Preventing tooth decay in children and adolescents is regarded as a priority for dental services and is considered more cost-effective than treatment. Use of fluoride, a mineral that prevents tooth decay, is widespread. As well as occurring naturally, fluoride is added to the water supply in some areas, and is used in most toothpastes and in other products that are available to varying degrees worldwide. As an extra preventive measure, fluoride can be applied directly to teeth as mouthrinses, lozenges, varnishes and gels.
Fluoride mouthrinse has frequently been used under supervision in school-based programmes to prevent tooth decay. Supervised (depending on the age of the child) or unsupervised fluoride mouthrinse needs to be used regularly to have an effect. Recommended procedure involves rinsing the mouth one to two minutes per day with a less concentrated solution containing fluoride, or once a week or once every two weeks with a more concentrated solution.
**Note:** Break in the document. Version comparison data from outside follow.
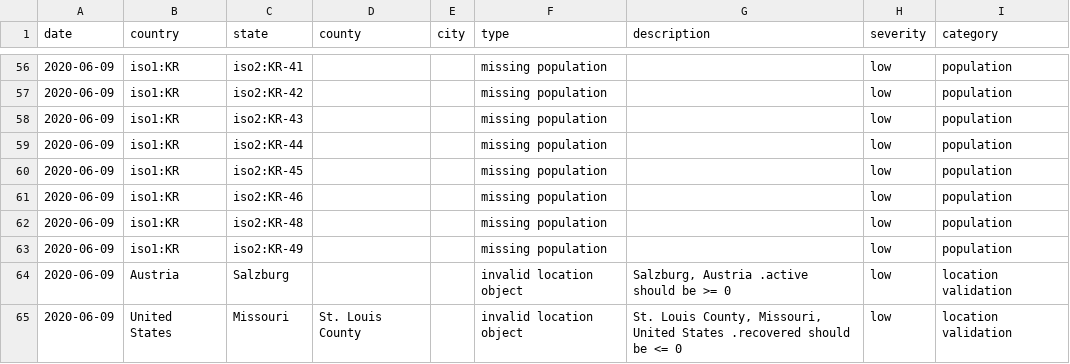
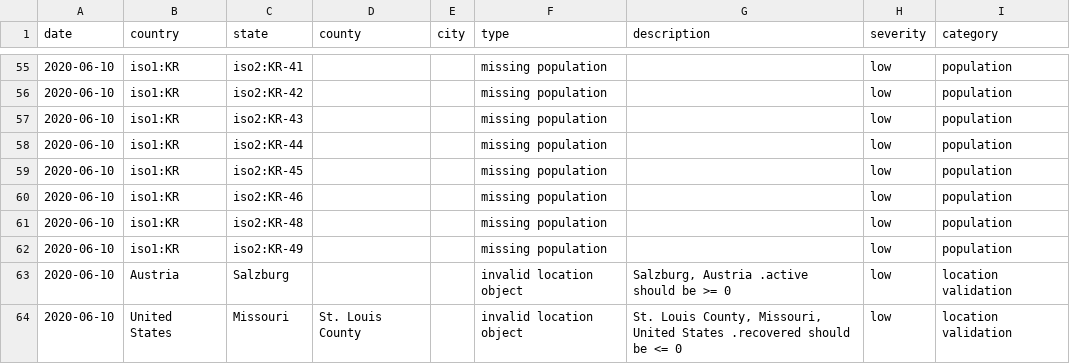
Before and after one commit to covidatlas/coronadatascraper, a CSV file: reports/crawler-report.csv, drawn as a sheet; only a part is shown, gaps mark what is left out; the diff covers the shown part only.

```diff
--- a/reports/crawler-report.csv
+++ b/reports/crawler-report.csv
@@ -56,10 +55,10 @@ date,country,state,county,city,type,description,severity,category
-2020-06-09,iso1:KR,iso2:KR-41,,,missing population,,low,population
-2020-06-09,iso1:KR,iso2:KR-42,,,missing population,,low,population
-2020-06-09,iso1:KR,iso2:KR-43,,,missing population,,low,population
-2020-06-09,iso1:KR,iso2:KR-44,,,missing population,,low,population
-2020-06-09,iso1:KR,iso2:KR-45,,,missing population,,low,population
-2020-06-09,iso1:KR,iso2:KR-46,,,missing population,,low,population
-2020-06-09,iso1:KR,iso2:KR-48,,,missing population,,low,population
-2020-06-09,iso1:KR,iso2:KR-49,,,missing population,,low,population
-2020-06-09,Austria,Salzburg,,,invalid location object,"Salzburg, Austria .active should be >= 0",low,location validation
-2020-06-09,United States,Missouri,St. Louis County,,invalid location object,"St. Louis County, Missouri, United States .recovered should be <= 0",low,location validation
+2020-06-10,iso1:KR,iso2:KR-41,,,missing population,,low,population
+2020-06-10,iso1:KR,iso2:KR-42,,,missing population,,low,population
+2020-06-10,iso1:KR,iso2:KR-43,,,missing population,,low,population
+2020-06-10,iso1:KR,iso2:KR-44,,,missing population,,low,population
+2020-06-10,iso1:KR,iso2:KR-45,,,missing population,,low,population
+2020-06-10,iso1:KR,iso2:KR-46,,,missing population,,low,population
+2020-06-10,iso1:KR,iso2:KR-48,,,missing population,,low,population
+2020-06-10,iso1:KR,iso2:KR-49,,,missing population,,low,population
+2020-06-10,Austria,Salzburg,,,invalid location object,"Salzburg, Austria .active should be >= 0",low,location validation
+2020-06-10,United States,Missouri,St. Louis County,,invalid location object,"St. Louis County, Missouri, United States .recovered should be <= 0",low,location validation
```
Also changed, not shown: 1 added row, 2 removed rows and 53 edited cells elsewhere in this file, 10 other files.
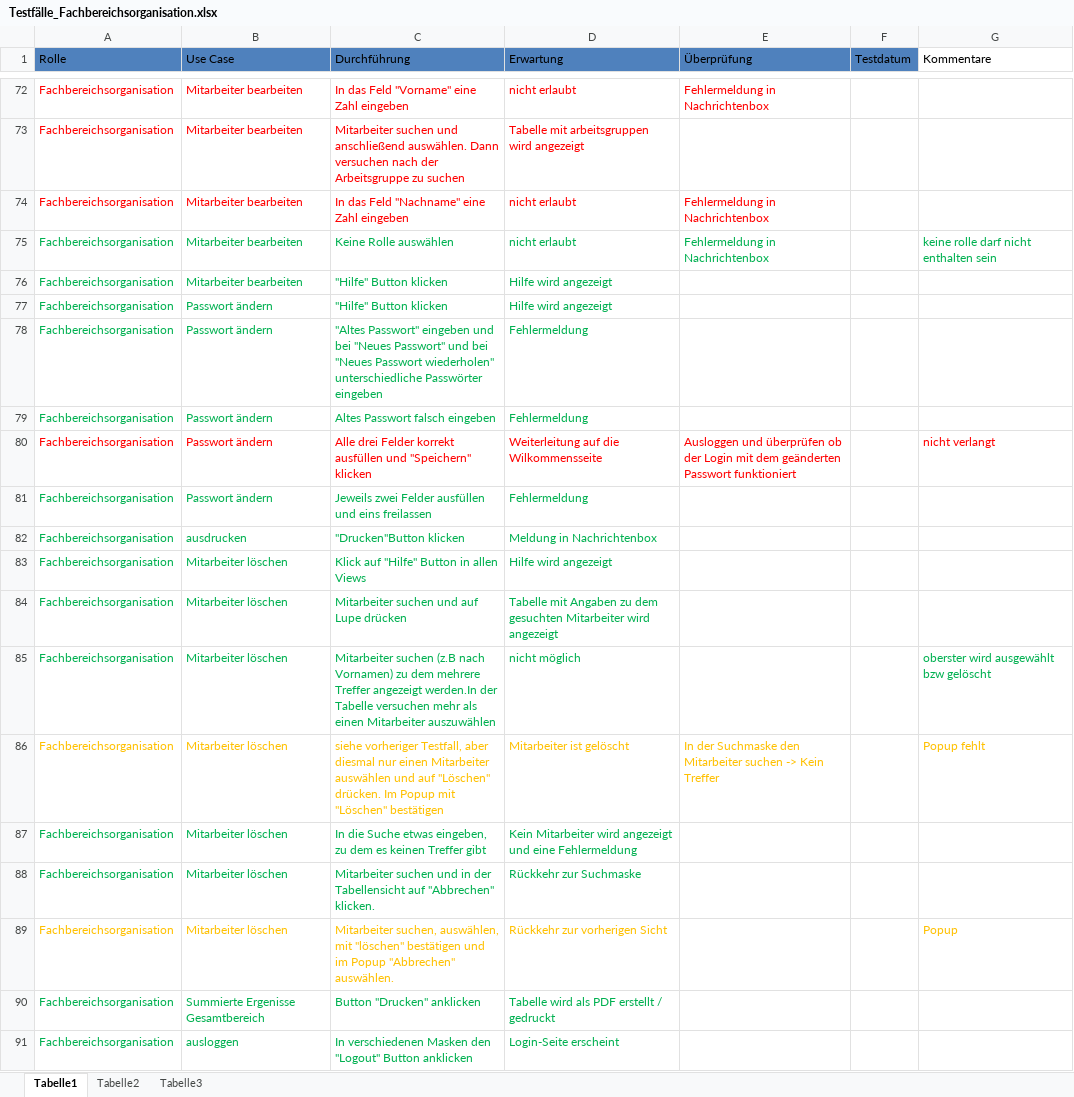
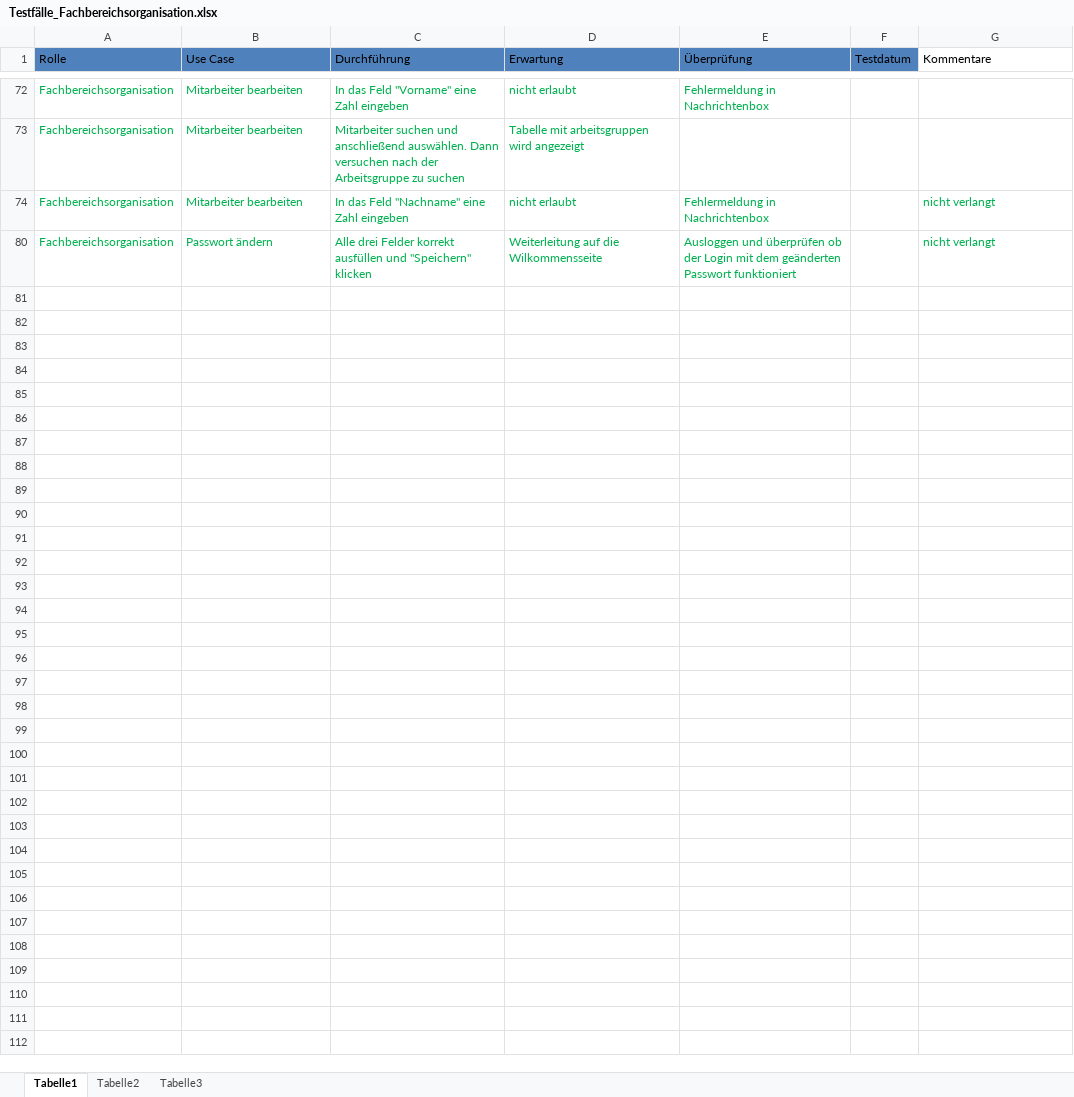
Before and after one commit to DanJoeHa/Fallstudie, an Excel workbook: Testphase/Testfälle_Fachbereichsorganisation.xlsx, sheet Tabelle1, drawn as a sheet; only a part is shown, gaps mark what is left out; values as stored, in another font and other column widths than the file's, no borders; the diff covers the shown part only; the diff names each change by its address in the sheet, - before the commit and + after, or states it on an @@ line.

Commit message:
aktuell

```diff
--- a/Testphase/Testfälle_Fachbereichsorganisation.xlsx (sheet Tabelle1)
+++ b/Testphase/Testfälle_Fachbereichsorganisation.xlsx (sheet Tabelle1)
-A72:E72 text colour: #FF0000
+A72:E72 text colour: #00B050
-A73:D73 text colour: #FF0000
+A73:D73 text colour: #00B050
-A74:E74 text colour: #FF0000
+A74:E74 text colour: #00B050
-G74 (Kommentare): (empty)
+G74 (Kommentare): nicht verlangt
@@ row 75 hidden: Fachbereichsorganisation | Mitarbeiter bearbeiten | Keine Rolle auswählen | nicht erlaubt | Fehlermeldung in Nachrichtenbox |  | keine rolle darf nicht enthalten sein @@
@@ row 76 hidden: Fachbereichsorganisation | Mitarbeiter bearbeiten | "Hilfe" Button klicken | Hilfe wird angezeigt @@
@@ row 77 hidden: Fachbereichsorganisation | Passwort ändern | "Hilfe" Button klicken | Hilfe wird angezeigt @@
@@ row 78 hidden: Fachbereichsorganisation | Passwort ändern | "Altes Passwort" eingeben und bei "Neues Passwort" und bei "Neues Passwort wiederholen" unterschiedliche Passwörter eingeben | Fehlermeldung @@
@@ row 79 hidden: Fachbereichsorganisation | Passwort ändern | Altes Passwort falsch eingeben | Fehlermeldung @@
-A80:E80 text colour: #FF0000
+A80:E80 text colour: #00B050
-G80 text colour: #FF0000
+G80 text colour: #00B050
@@ row 81 hidden: Fachbereichsorganisation | Passwort ändern | Jeweils zwei Felder ausfüllen und eins freilassen | Fehlermeldung @@
@@ row 82 hidden: Fachbereichsorganisation | ausdrucken | "Drucken"Button klicken | Meldung in Nachrichtenbox @@
@@ row 83 hidden: Fachbereichsorganisation | Mitarbeiter löschen | Klick auf "Hilfe" Button in allen Views | Hilfe wird angezeigt @@
@@ row 84 hidden: Fachbereichsorganisation | Mitarbeiter löschen | Mitarbeiter suchen und auf Lupe drücken | Tabelle mit Angaben zu dem gesuchten Mitarbeiter wird angezeigt @@
@@ row 85 hidden: Fachbereichsorganisation | Mitarbeiter löschen | Mitarbeiter suchen (z.B nach Vornamen) zu dem mehrere Treffer angezeigt werden.In der Tabelle versuchen mehr als einen Mitarbeiter auszuwählen | nicht möglich |  |  | oberster wird ausgewählt bzw gelöscht @@
@@ row 86 hidden: Fachbereichsorganisation | Mitarbeiter löschen | siehe vorheriger Testfall, aber diesmal nur einen Mitarbeiter auswählen und auf "Löschen" drücken. Im Popup mit "Löschen" bestätigen | Mitarbeiter ist gelöscht | In der Suchmaske den Mitarbeiter suchen -> Kein Treffer |  | Popup fehlt @@
@@ row 87 hidden: Fachbereichsorganisation | Mitarbeiter löschen | In die Suche etwas eingeben, zu dem es keinen Treffer gibt | Kein Mitarbeiter wird angezeigt und eine Fehlermeldung @@
@@ row 88 hidden: Fachbereichsorganisation | Mitarbeiter löschen | Mitarbeiter suchen und in der Tabellensicht auf "Abbrechen" klicken. | Rückkehr zur Suchmaske @@
@@ row 89 hidden: Fachbereichsorganisation | Mitarbeiter löschen | Mitarbeiter suchen, auswählen, mit "löschen" bestätigen und im Popup "Abbrechen" auswählen. | Rückkehr zur vorherigen Sicht |  |  | Popup @@
@@ row 90 hidden: Fachbereichsorganisation | Summierte Ergenisse Gesamtbereich | Button "Drucken" anklicken | Tabelle wird als PDF erstellt / gedruckt @@
@@ row 91 hidden: Fachbereichsorganisation | ausloggen | In verschiedenen Masken den "Logout" Button anklicken | Login-Seite erscheint @@
```
Also changed, not shown: 67 hidden or unhidden rows and cell formats elsewhere in this sheet.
Because of the risk of swallowing too much fluoride, fluoride mouthrinses are not recommended for children younger than six years of age.
This review updates the Cochrane review of fluoride mouthrinses for preventing tooth decay in children and adolescents that was first published in 2003. We assessed existing research for Cochrane Oral Health, and evidence is current up to 22 April 2016.
We included 37 studies in which more than 15,000 children (aged six to 14 years) were treated with fluoride mouthrinse or placebo (a mouthrinse with no active ingredient) or received no treatment. All studies assessed supervised use of fluoride mouthrinse in school settings, with two studies also including home use.
Most children received a sodium fluoride (NaF) solution, given at 230 parts per million of fluoride (ppm F) daily or a higher concentration of 900 ppm F weekly or fortnightly. Studies lasted from two to three years. Reports were published between 1965 and 2005, and studies took place in several countries.
This review update confirmed that supervised regular use of fluoride mouthrinse can reduce tooth decay in children and adolescents.
- Combined results of 35 trials showed that, on average, there is a 27% reduction in decayed, missing and filled tooth surfaces in permanent teeth with fluoride mouthrinse compared with placebo or no mouthrinse. This benefit is likely to be present even if children use fluoride toothpaste or live in water-fluoridated areas.
- Combined results of 13 trials found an average 23% reduction in decayed, missing and filled teeth (rather than tooth surfaces) in permanent teeth with fluoride mouthrinse compared with placebo or no mouthrinse. No trials have looked at the effect of fluoride rinse on baby teeth.
- We found little information about unwanted side effects or about how well children were able to cope with the use of mouthrinses.
Regular use of fluoride mouthrinse under supervision results in a large reduction in tooth decay in children's permanent teeth. We found little information about potential adverse effects and acceptability.
Quality of the evidence
Available evidence for permanent teeth is of moderate quality. This means we are moderately confident in the size of the effect. Very little evidence is available to assess adverse effects.